▸ **Work order**: The only thing to send back is the number of lines below that hold the string "flex".

Web document revisions:
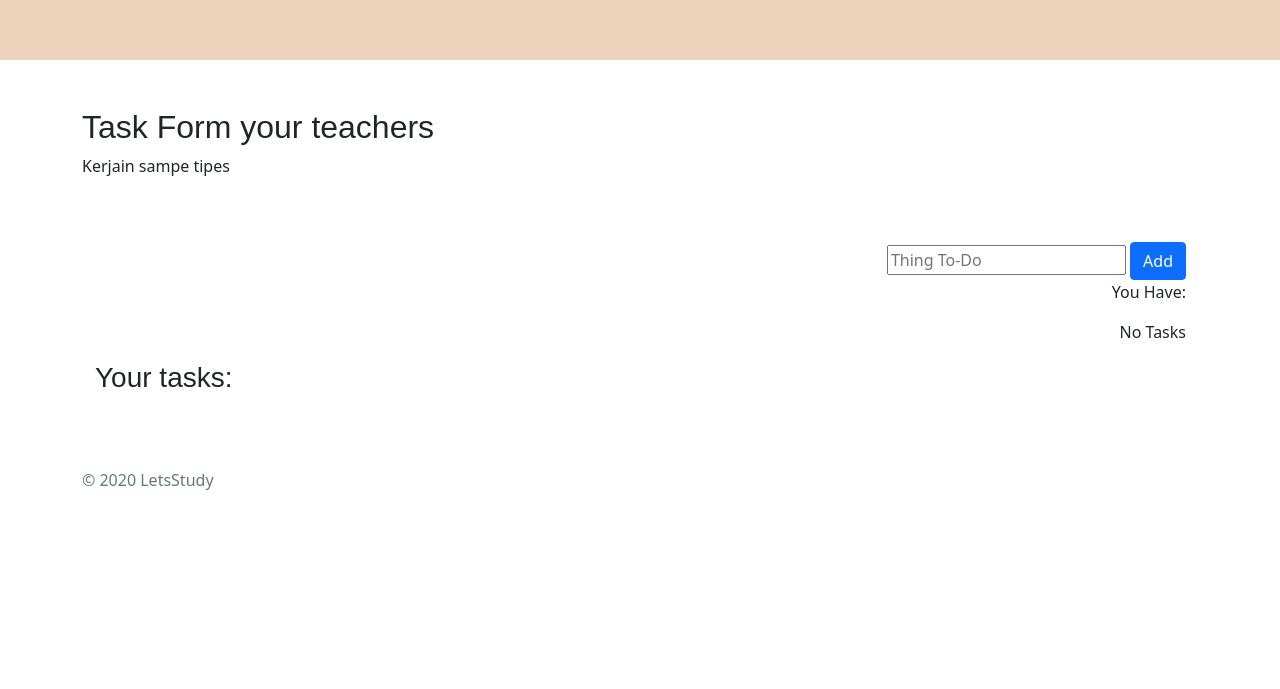
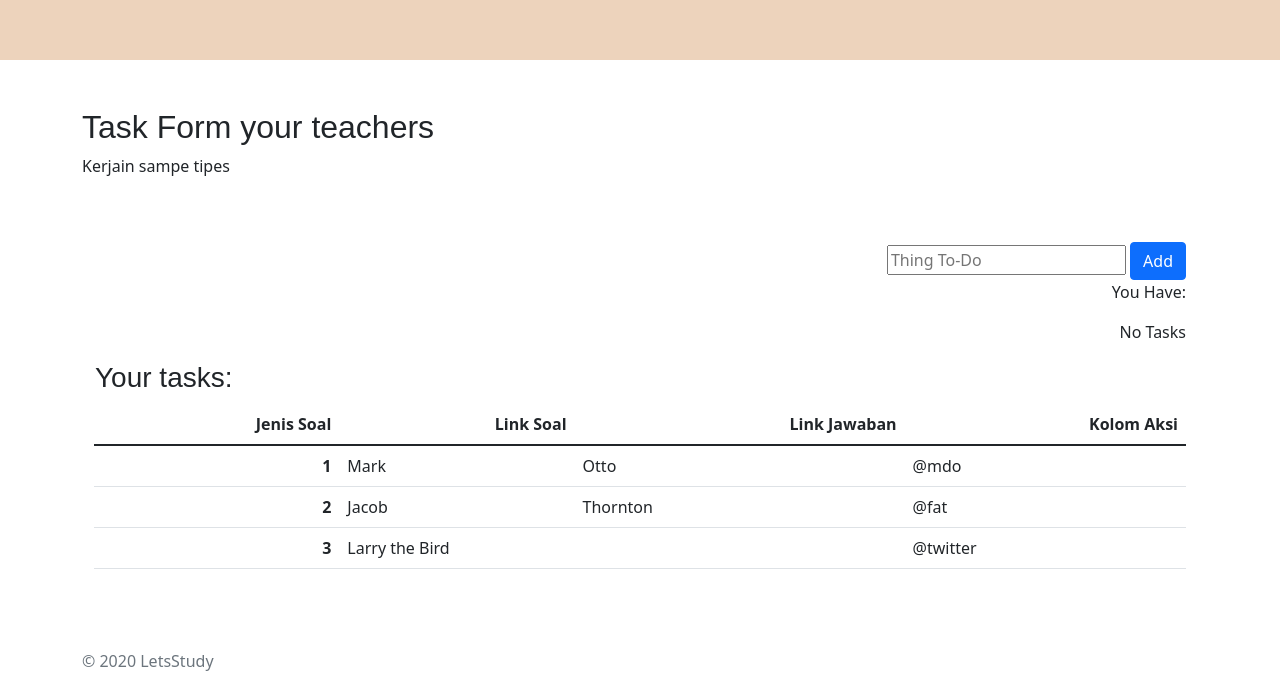
Before and after one commit to harsyah-nail-lathif/letsstudy, a website: page HomeWork/homework.html in a window 1280 px wide. Shown: the part 740-1429 px from the top of the page. Before the commit the page ends 1248 px from the top, so only its background shows below. Drawn offline with nearby package versions, Linux system fonts and the light colour scheme.

Commit message:
asdfghjkl

```diff
--- a/HomeWork/homework.html
+++ b/HomeWork/homework.html
@@ -89,14 +89,10 @@
                         <p>Kerjain sampe tipes</p>
                     </div>
 
+
+
                     <div class="container">
                         <div class="row mb-5 mt-2 d-flex justify-content-center g-5">
-
-
-                            <!-- <div class="title">
-                                <h1>Oh Crud!</h1>
-                                <p>Things I forgot to do:</p>
-                            </div> -->
 
                         <div id="insertfield" class="form">
                             <form action="javascript:void(0);" method="POST" onsubmit="app.Add()">
@@ -112,6 +108,36 @@
                             </tr>
                                 <tbody id="tasks">
                                 </tbody>
+
+                                <table class="table">
+                                    <thead>
+                                      <tr>
+                                        <th scope="col">Jenis Soal</th>
+                                        <th scope="col">Link Soal</th>
+                                        <th scope="col">Link Jawaban</th>
+                                        <th scope="col">Kolom Aksi</th>
+                                      </tr>
+                                    </thead>
+                                    <tbody>
+                                      <tr>
+                                        <th scope="row">1</th>
+                                        <td>Mark</td>
+                                        <td>Otto</td>
+                                        <td>@mdo</td>
+                                      </tr>
+                                      <tr>
+                                        <th scope="row">2</th>
+                                        <td>Jacob</td>
+                                        <td>Thornton</td>
+                                        <td>@fat</td>
+                                      </tr>
+                                      <tr>
+                                        <th scope="row">3</th>
+                                        <td colspan="2">Larry the Bird</td>
+                                        <td>@twitter</td>
+                                      </tr>
+                                    </tbody>
+                                  </table>
                             </table>
                         </div>
 
@@ -135,9 +161,9 @@
                                             <button type="button" class="btn btn-success">Selesai</button>
                                     </div>
                                 </div>
-                            </div> -->
+                            </div>
 
-                            <!-- <div class="col-md-6 col-lg-5 d-flex align-items-stretch mb-5 mb-lg-0">
+                            <div class="col-md-6 col-lg-5 d-flex align-items-stretch mb-5 mb-lg-0">
                                 <div class="icon-box" data-aos="fade-up" data-aos-delay="100">
                                     <h4 class="title d-flex justify-content-center">
                                         <p>Bahasa Inggris</p>
@@ -178,8 +204,8 @@
                                     </div>
                                 </div>
                             </div>
-                        </div> -->
-
+                        </div>
+                         -->
                     </div>
                 </div>
             </section>
```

▸ **Exercise answer**: 4